# Required work:
What is the number of lines in the data that contain "from"? Nothing besides that number, please.

----- Records supplied

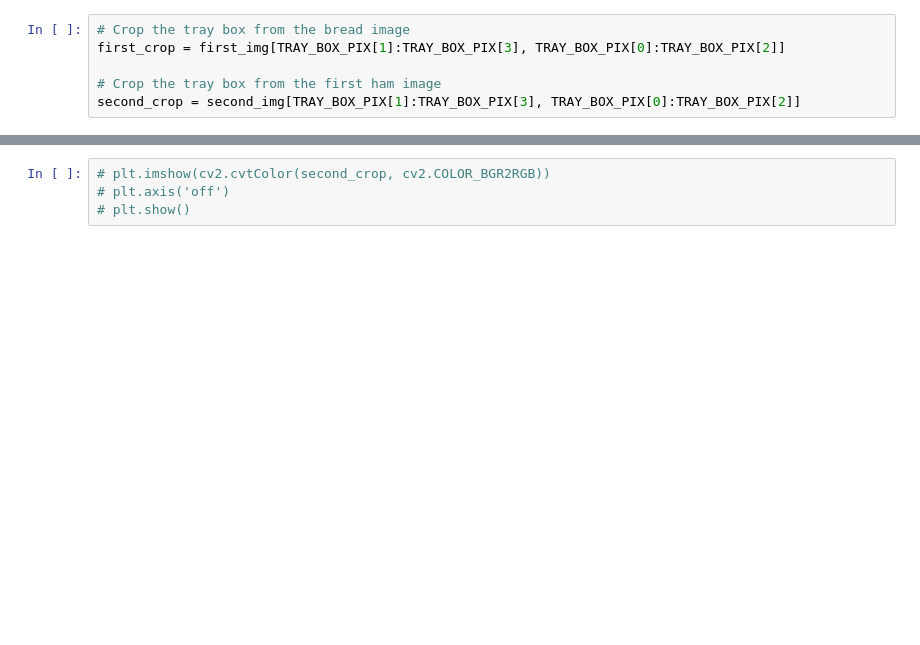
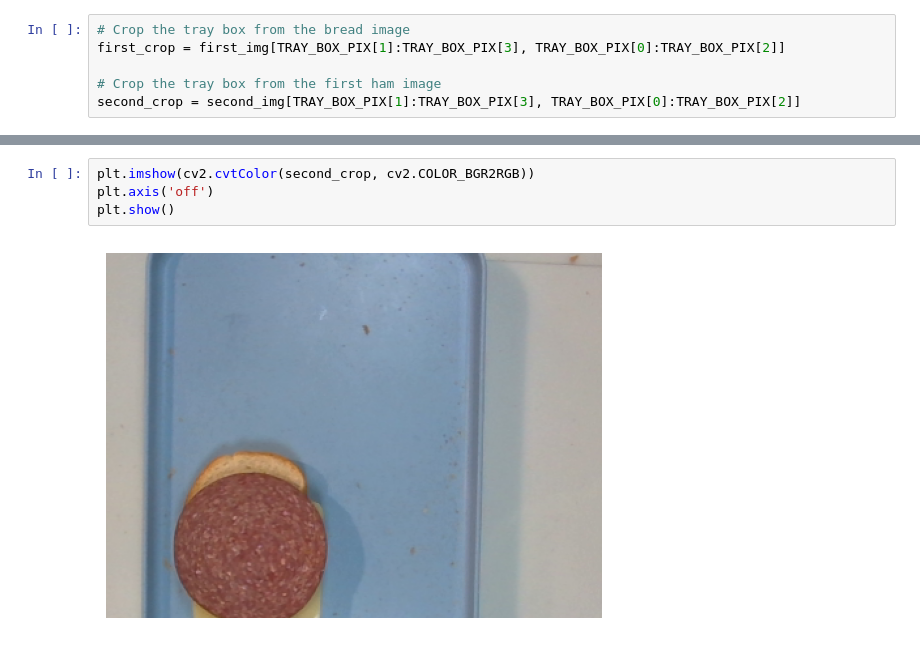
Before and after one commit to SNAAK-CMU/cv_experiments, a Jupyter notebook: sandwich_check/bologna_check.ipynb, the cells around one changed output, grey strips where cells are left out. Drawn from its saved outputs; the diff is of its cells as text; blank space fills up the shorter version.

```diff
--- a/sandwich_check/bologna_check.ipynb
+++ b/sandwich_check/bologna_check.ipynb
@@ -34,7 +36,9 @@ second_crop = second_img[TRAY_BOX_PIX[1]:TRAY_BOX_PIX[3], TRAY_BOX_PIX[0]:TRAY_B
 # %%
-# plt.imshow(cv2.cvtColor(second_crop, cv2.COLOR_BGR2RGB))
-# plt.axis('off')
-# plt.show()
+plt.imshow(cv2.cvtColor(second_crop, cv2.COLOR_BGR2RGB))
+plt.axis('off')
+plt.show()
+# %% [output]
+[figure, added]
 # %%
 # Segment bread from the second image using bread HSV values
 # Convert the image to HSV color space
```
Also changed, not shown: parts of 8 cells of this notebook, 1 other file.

----------
----- Records supplied

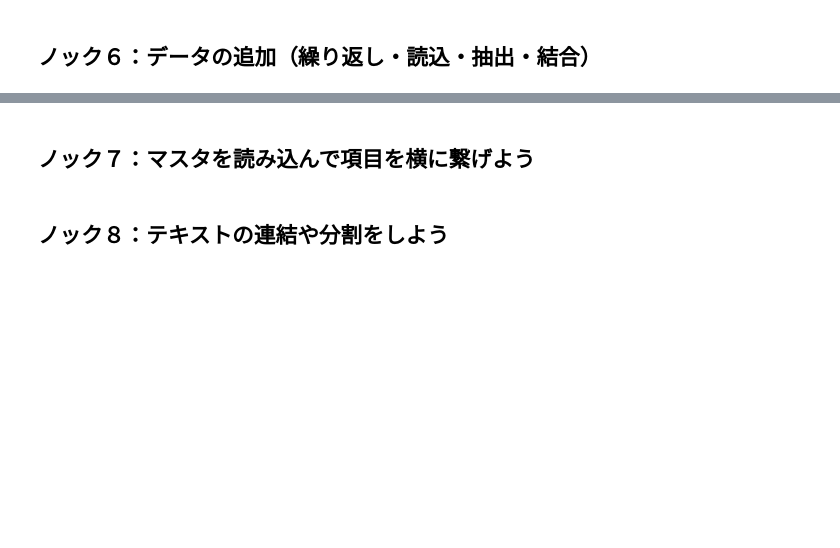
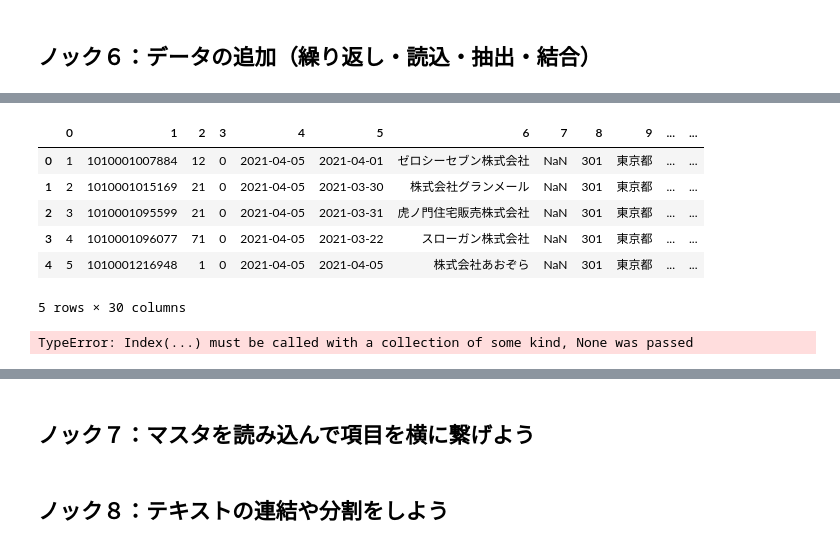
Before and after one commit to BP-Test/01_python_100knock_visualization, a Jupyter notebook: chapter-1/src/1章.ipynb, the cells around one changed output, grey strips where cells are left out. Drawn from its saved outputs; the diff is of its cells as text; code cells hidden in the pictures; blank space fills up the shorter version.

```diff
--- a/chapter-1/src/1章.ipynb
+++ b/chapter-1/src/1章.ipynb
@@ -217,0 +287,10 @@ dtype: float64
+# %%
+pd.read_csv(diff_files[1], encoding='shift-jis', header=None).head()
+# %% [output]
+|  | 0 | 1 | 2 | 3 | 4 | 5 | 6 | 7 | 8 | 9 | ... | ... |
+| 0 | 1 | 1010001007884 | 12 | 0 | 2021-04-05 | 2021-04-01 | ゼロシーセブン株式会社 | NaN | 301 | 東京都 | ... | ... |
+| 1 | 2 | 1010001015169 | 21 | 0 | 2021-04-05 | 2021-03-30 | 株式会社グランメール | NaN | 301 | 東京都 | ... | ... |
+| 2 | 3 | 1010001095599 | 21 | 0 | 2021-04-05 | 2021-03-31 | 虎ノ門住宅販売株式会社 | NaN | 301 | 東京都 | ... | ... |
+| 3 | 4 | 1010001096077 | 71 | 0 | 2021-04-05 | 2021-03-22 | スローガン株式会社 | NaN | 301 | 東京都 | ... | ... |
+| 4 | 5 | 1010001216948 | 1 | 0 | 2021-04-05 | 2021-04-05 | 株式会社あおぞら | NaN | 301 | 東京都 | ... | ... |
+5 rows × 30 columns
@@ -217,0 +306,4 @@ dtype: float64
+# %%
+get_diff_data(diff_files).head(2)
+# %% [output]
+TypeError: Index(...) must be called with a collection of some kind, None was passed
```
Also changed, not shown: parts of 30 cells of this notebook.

----------

# Response area:
3